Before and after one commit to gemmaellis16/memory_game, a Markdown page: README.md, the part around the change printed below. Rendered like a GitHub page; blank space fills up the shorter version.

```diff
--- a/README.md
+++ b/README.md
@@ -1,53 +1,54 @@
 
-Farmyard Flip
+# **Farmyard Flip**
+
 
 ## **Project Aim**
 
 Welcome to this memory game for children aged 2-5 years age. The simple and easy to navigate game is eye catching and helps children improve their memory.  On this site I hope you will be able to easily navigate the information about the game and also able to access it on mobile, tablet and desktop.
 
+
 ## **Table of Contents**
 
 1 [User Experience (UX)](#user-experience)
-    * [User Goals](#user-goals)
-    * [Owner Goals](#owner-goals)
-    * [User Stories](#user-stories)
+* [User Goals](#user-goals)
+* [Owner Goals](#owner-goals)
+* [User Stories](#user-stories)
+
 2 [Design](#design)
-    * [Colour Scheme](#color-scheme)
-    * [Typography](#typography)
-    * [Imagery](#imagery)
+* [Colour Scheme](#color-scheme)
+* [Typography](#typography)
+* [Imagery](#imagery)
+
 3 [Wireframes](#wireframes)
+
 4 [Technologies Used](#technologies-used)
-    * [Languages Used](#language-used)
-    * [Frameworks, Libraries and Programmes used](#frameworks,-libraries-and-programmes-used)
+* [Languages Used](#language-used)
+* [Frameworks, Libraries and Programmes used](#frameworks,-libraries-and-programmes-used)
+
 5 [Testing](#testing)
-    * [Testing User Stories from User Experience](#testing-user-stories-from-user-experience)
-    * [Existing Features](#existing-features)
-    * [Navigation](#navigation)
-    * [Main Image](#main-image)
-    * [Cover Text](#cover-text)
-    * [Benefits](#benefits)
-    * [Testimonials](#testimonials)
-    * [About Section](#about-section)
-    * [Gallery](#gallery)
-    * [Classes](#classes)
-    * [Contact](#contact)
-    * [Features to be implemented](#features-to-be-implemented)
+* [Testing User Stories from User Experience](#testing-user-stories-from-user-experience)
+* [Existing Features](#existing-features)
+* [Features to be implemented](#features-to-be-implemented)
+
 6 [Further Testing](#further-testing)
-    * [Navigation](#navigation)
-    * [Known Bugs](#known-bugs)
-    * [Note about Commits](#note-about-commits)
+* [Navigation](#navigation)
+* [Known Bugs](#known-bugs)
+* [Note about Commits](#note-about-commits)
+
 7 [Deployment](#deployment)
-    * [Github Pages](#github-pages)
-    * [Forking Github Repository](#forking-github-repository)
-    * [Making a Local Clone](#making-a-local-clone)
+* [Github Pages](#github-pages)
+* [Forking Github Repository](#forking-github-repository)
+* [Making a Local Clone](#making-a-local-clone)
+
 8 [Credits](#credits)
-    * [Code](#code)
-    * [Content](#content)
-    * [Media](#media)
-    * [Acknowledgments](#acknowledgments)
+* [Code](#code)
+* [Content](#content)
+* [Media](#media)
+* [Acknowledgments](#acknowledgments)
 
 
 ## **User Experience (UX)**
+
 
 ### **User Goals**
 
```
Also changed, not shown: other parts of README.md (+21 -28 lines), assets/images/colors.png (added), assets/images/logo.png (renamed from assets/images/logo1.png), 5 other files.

====================

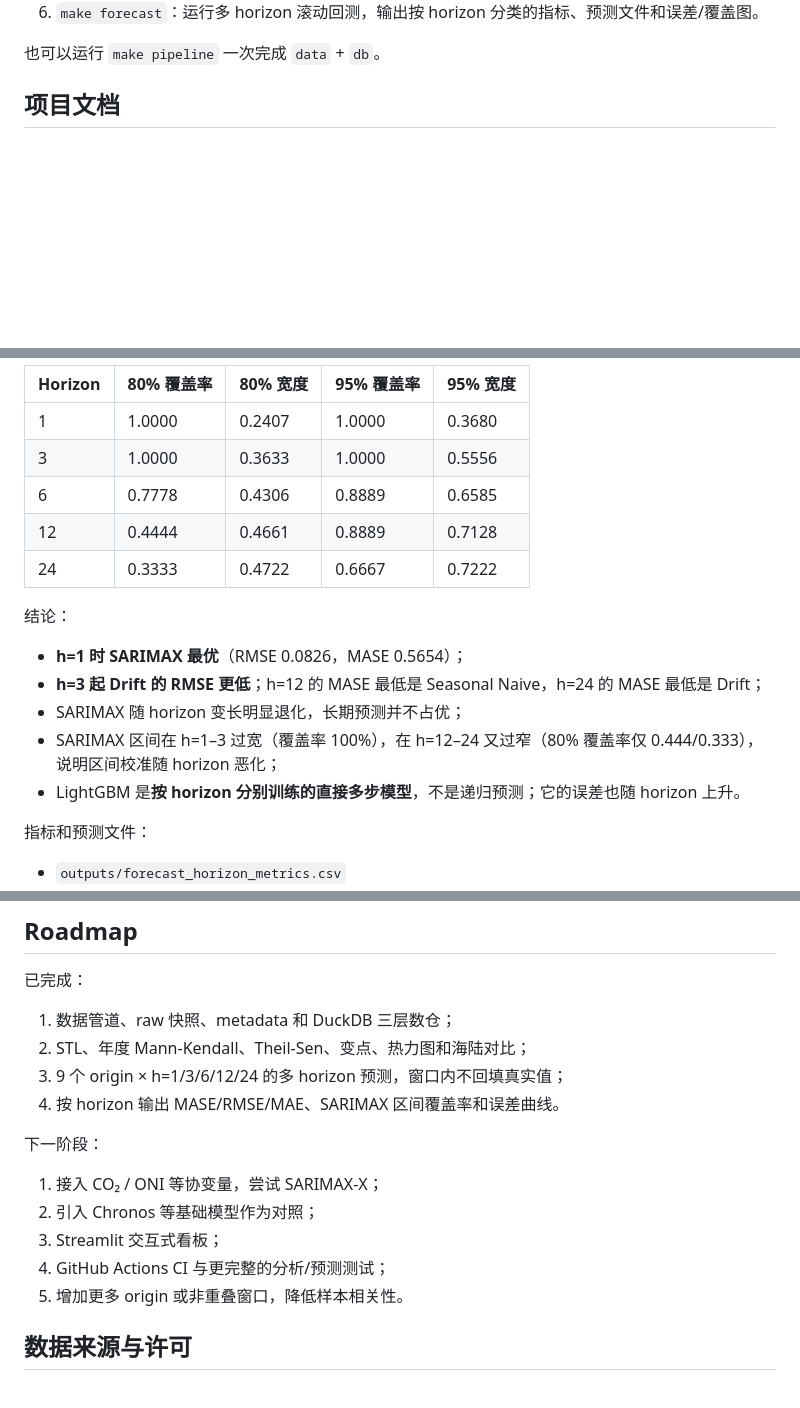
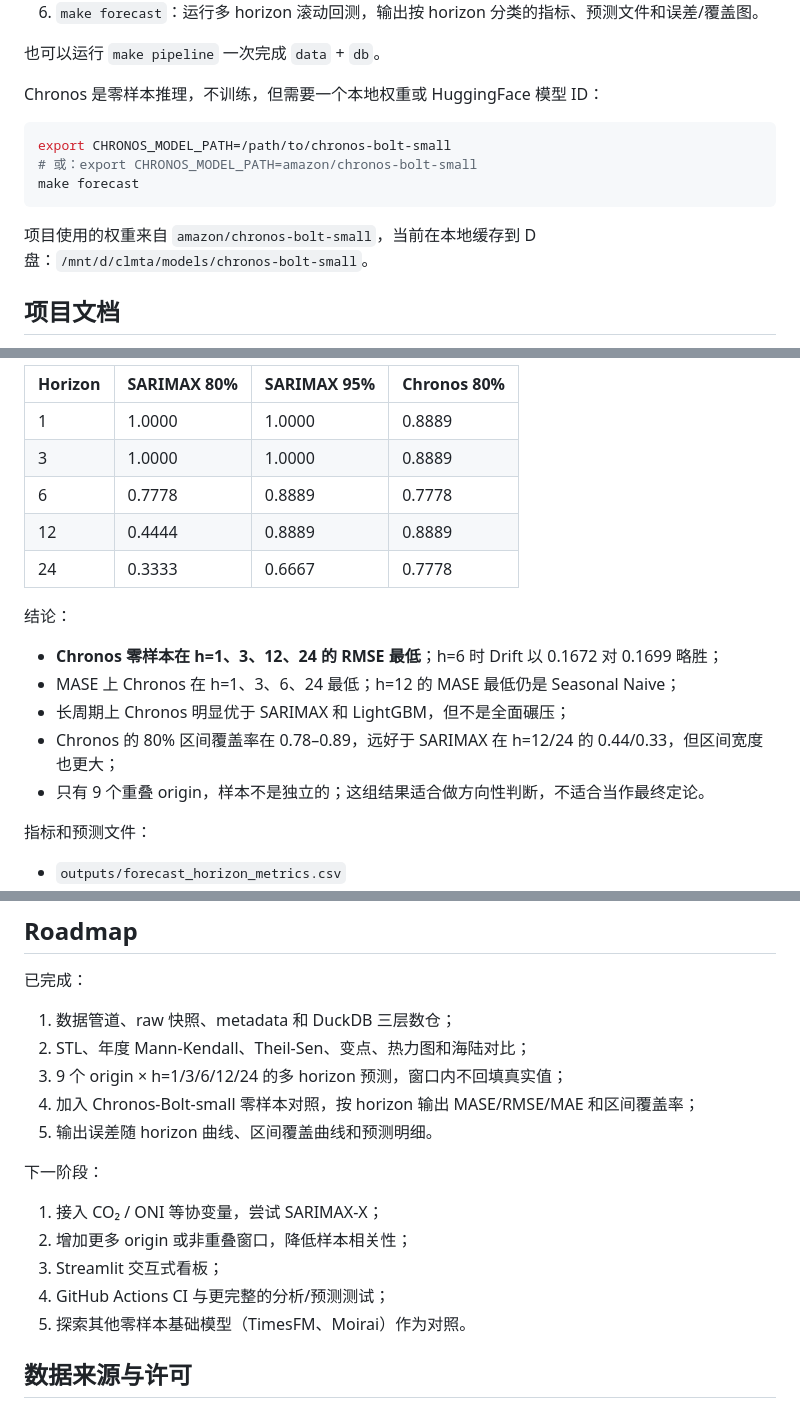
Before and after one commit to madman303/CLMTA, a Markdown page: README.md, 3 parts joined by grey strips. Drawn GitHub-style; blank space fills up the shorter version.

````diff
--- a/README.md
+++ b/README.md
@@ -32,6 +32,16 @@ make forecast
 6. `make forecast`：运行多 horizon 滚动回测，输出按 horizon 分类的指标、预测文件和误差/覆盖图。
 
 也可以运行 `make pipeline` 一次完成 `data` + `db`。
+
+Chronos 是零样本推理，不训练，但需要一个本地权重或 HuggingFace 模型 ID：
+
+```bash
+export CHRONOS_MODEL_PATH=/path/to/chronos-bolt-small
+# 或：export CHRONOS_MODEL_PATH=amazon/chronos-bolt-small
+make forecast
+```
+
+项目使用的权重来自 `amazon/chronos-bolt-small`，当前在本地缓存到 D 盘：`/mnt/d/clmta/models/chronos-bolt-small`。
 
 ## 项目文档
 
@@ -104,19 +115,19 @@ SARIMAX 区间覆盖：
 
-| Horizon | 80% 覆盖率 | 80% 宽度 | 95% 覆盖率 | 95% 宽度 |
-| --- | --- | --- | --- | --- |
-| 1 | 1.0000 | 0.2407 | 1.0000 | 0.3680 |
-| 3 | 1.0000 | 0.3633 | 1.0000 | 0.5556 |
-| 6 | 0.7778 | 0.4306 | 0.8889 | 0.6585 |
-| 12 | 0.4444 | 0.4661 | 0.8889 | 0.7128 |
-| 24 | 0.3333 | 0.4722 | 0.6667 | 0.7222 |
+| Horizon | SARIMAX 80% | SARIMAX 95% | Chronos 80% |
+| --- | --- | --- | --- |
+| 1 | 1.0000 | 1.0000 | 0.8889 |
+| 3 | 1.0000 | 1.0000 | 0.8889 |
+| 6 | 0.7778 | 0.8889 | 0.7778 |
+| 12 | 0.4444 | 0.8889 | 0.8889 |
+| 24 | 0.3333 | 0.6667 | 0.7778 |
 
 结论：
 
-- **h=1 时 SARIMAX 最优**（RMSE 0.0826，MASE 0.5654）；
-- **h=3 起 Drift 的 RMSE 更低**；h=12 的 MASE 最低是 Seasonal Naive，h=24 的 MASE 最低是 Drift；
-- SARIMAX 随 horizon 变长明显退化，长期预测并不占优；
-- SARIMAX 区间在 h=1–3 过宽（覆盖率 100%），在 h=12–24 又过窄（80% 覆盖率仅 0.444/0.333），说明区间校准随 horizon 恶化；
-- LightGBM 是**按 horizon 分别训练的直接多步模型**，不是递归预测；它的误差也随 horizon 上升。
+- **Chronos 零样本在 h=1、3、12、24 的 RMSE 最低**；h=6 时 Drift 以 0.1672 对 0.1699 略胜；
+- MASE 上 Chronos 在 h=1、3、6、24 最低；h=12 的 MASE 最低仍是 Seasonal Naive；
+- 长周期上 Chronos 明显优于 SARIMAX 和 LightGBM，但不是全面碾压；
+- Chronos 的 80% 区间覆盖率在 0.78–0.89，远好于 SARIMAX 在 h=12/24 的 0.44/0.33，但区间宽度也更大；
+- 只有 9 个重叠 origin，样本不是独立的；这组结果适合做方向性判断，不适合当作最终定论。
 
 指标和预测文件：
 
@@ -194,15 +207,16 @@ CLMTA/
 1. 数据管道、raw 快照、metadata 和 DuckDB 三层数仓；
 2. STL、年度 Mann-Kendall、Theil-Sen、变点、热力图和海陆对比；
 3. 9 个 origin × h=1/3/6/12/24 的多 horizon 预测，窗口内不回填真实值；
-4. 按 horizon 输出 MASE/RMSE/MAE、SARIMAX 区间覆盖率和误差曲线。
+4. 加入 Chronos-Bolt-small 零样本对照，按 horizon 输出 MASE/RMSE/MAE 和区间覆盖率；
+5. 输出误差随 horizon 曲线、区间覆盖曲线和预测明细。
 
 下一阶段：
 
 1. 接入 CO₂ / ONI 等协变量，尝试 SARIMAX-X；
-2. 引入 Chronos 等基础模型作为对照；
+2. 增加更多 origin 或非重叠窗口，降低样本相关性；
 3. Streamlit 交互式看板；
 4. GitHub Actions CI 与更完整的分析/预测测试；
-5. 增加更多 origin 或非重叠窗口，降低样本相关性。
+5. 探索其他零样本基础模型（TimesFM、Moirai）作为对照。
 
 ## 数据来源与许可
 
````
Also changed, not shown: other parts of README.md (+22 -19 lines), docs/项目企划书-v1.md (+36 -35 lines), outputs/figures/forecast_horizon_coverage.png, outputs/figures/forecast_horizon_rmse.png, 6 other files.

====================

WORK TO COMPLETE – Please return all lines from the records that hold the word "User".

TASK RESULT –
 1 [User Experience (UX)](#user-experience)
-    * [User Goals](#user-goals)
-    * [User Stories](#user-stories)
+* [User Goals](#user-goals)
+* [User Stories](#user-stories)
-    * [Testing User Stories from User Experience](#testing-user-stories-from-user-experience)
+* [Testing User Stories from User Experience](#testing-user-stories-from-user-experience)
 ## **User Experience (UX)**
 ### **User Goals**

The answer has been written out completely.